[HOW TO COMPLETE THIS TASK]: Whenever a line in the data contains "three", show that line.

[Revision tracking records]
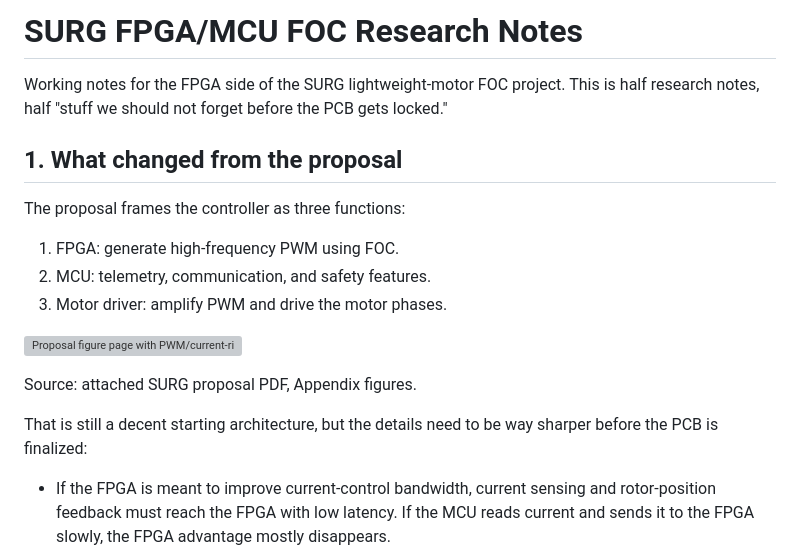
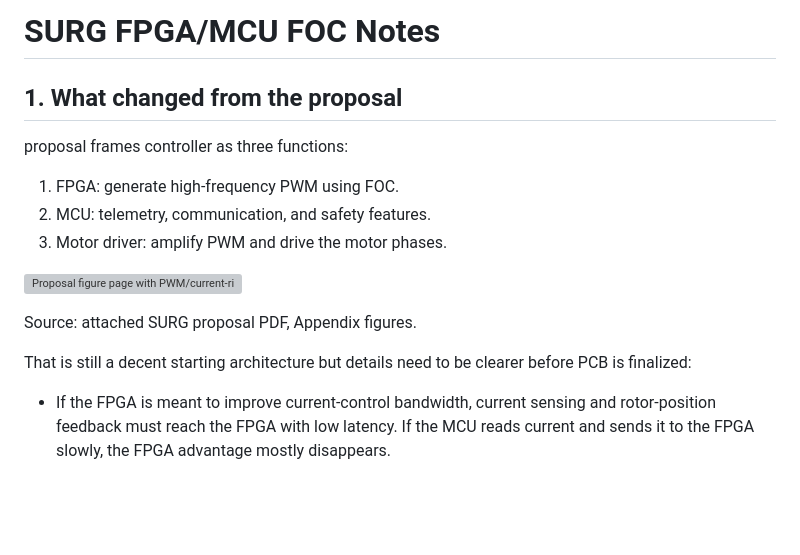
Before and after one commit to spenchh/FPGA-foc-motor-control, a Markdown page: SURG_FPGA_FOC_Research_Notes.md, the part around the change. GitHub-like rendering; blank space fills up the shorter version; grey boxes are pictures that could not be loaded.

```diff
--- a/SURG_FPGA_FOC_Research_Notes.md
+++ b/SURG_FPGA_FOC_Research_Notes.md
@@ -1,10 +1,8 @@
-# SURG FPGA/MCU FOC Research Notes
-
-Working notes for the FPGA side of the SURG lightweight-motor FOC project. This is half research notes, half "stuff we should not forget before the PCB gets locked."
+# SURG FPGA/MCU FOC Notes
 
 ## 1. What changed from the proposal
 
-The proposal frames the controller as three functions:
+proposal frames controller as three functions:
 
 1. FPGA: generate high-frequency PWM using FOC.
 2. MCU: telemetry, communication, and safety features.
@@ -14,7 +12,7 @@ The proposal frames the controller as three functions:
 
 Source: attached SURG proposal PDF, Appendix figures.
 
-That is still a decent starting architecture, but the details need to be way sharper before the PCB is finalized:
+That is still a decent starting architecture but details need to be clearer before PCB is finalized:
 
 - If the FPGA is meant to improve current-control bandwidth, current sensing and rotor-position feedback must reach the FPGA with low latency. If the MCU reads current and sends it to the FPGA slowly, the FPGA advantage mostly disappears.
 - If the FPGA only generates PWM from duty-cycle commands produced by an MCU, that is still useful, but that is a smaller project than "FPGA FOC."
```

[WRITTEN SOLUTION]:
-The proposal frames the controller as three functions:
+proposal frames controller as three functions:
@@ -14,7 +12,7 @@ The proposal frames the controller as three functions:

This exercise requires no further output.